An interview with Pius Ncube, Archbishop of Bulawayo
Who is in London trying to spread awareness of the plight of Zimbabwe.
BBC R4 - The Today Program – 22nd November 2006
Pius NcubeFrom Wikipedia, the free encyclopedia
His Grace the Most Reverend Dr. Pius Alick Mvundla Ncube (born December 31, 1946) served as the Roman Catholic Archbishop of Bulawayo, Zimbabwe, until he resigned on September 11, 2007. Widely known for his human rights advocacy, Ncube is an outspoken critic of President Robert Mugabe.
Archbishop Ncube received a Human Rights Award from Human Rights First on October 23, 2003 for speaking out against torture and confronting the Mugabe government for starving certain regions of Zimbabwe for political reasons.

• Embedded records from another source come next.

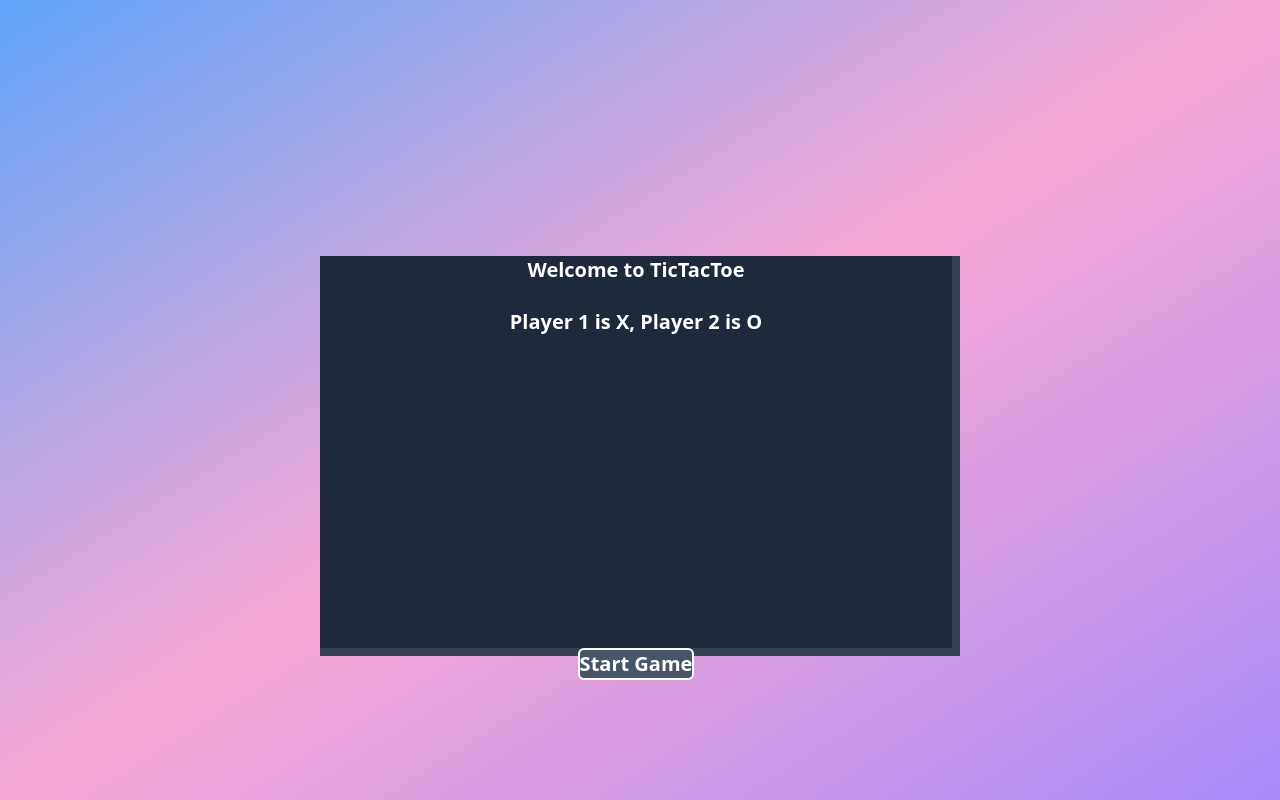
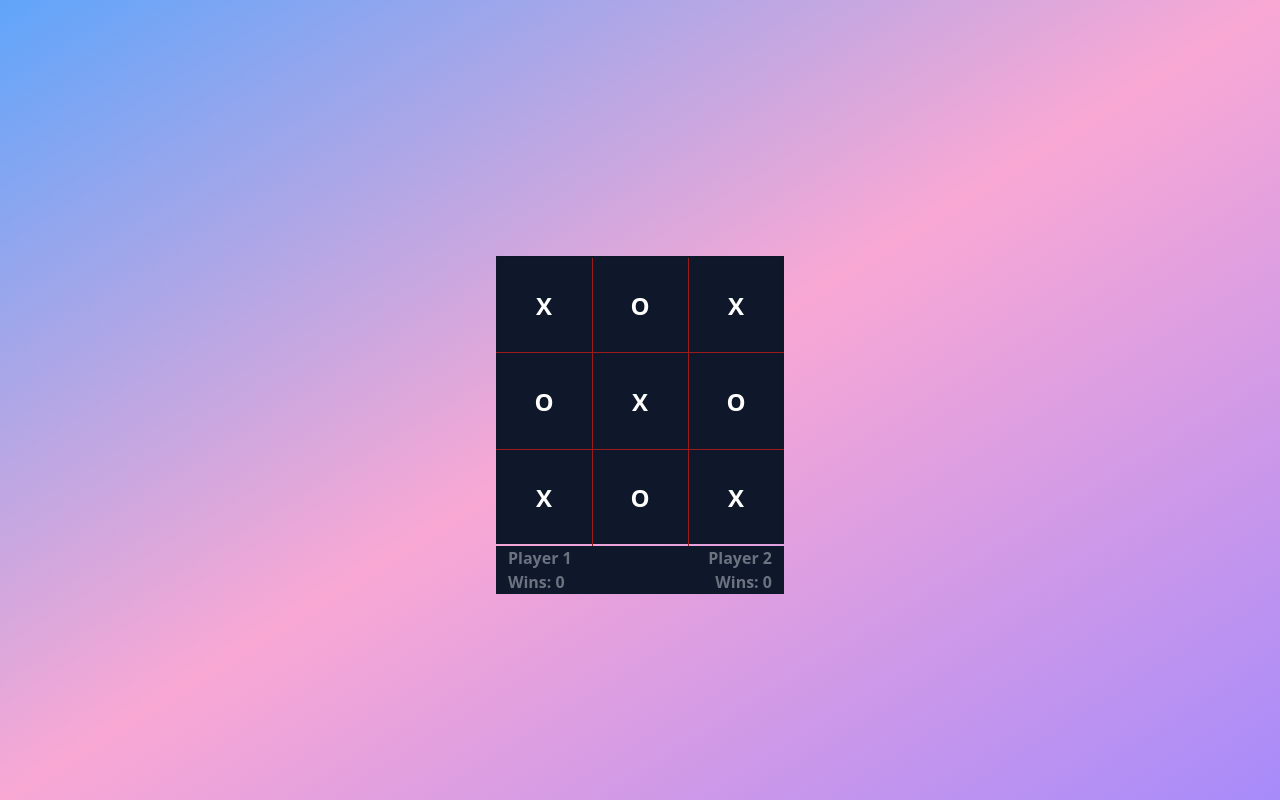
Before and after one commit to SHIGGY7788/toegame, a website: page dist/index.html in a window 1280 px wide. Drawn offline with Linux system fonts and the light colour scheme.

Commit message:
did a small thing
lil thing

```diff
--- a/dist/index.html
+++ b/dist/index.html
@@ -10,9 +10,9 @@
 
 
 <!--Initial Window to start the game-->
-<div class="flex flex-auto absolute h-1/2 w-1/2 ml-auto mr-auto left-0 z-50 right-0 text-center mt-64">
+<div class="flex flex-auto absolute h-1/2 w-1/2 ml-auto mr-auto left-0 z-50 right-0 text-center mt-64" style="visibility: hidden;">
     <div class="bg-slate-800 h-full w-full absolute text-center border-solid border-gray-700 border-r-8 border-b-8">
-        <div class="text-white font-bold text-xl">Welcome to TicTacToe</div> <br>
+        <div class="text-white font-bold text-xl mt-5">Welcome to TicTacToe</div> <br>
         <div class="text-white font-bold text-xl">Player 1 is X, Player 2 is O</div> <br>
         <button class="text-white font-bold text-xl mt-72 border-solid border-2 rounded-md border-white bg-slate-600 hover:bg-slate-800 hover:border-gray-600">Start Game</button>
     </div>
```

He has received many death threats for his activities. He is a member of Zimbabwe's minority Ndebele ethnic group.
Previous elections in Zimbabwe have been plagued with violence and corruption. Believing that the 2005 Zimbabwe parliamentary elections would be fixed, Ncube called for a "popular mass uprising" in the style of the Orange Revolution or Tulip Revolution to remove Mugabe from power. "I hope people get so disillusioned that they really organise against this government and kick him out by non-violent popular mass uprising," Ncube said.
In response, Mugabe has called Ncube a half-wit and a liar. After the March 2005 elections, Ncube repeated his call for a peaceful rebellion. Referring to Mugabe, he said "I am praying that he goes home gently; at 84, he has lived a full life."
In March 2005 Information Minister Nathan Shamuyarira referred to Ncube as a "mad, inveterate liar. He has been lying for the past two years. He, however, fits into the scheme of the British and Americans, who are calling for regime change and are feeding him with these wild ideas. Archbishop Ncube's open call for an unconstitutional uprising shows he is an instrument of the West's illegal regime change agenda."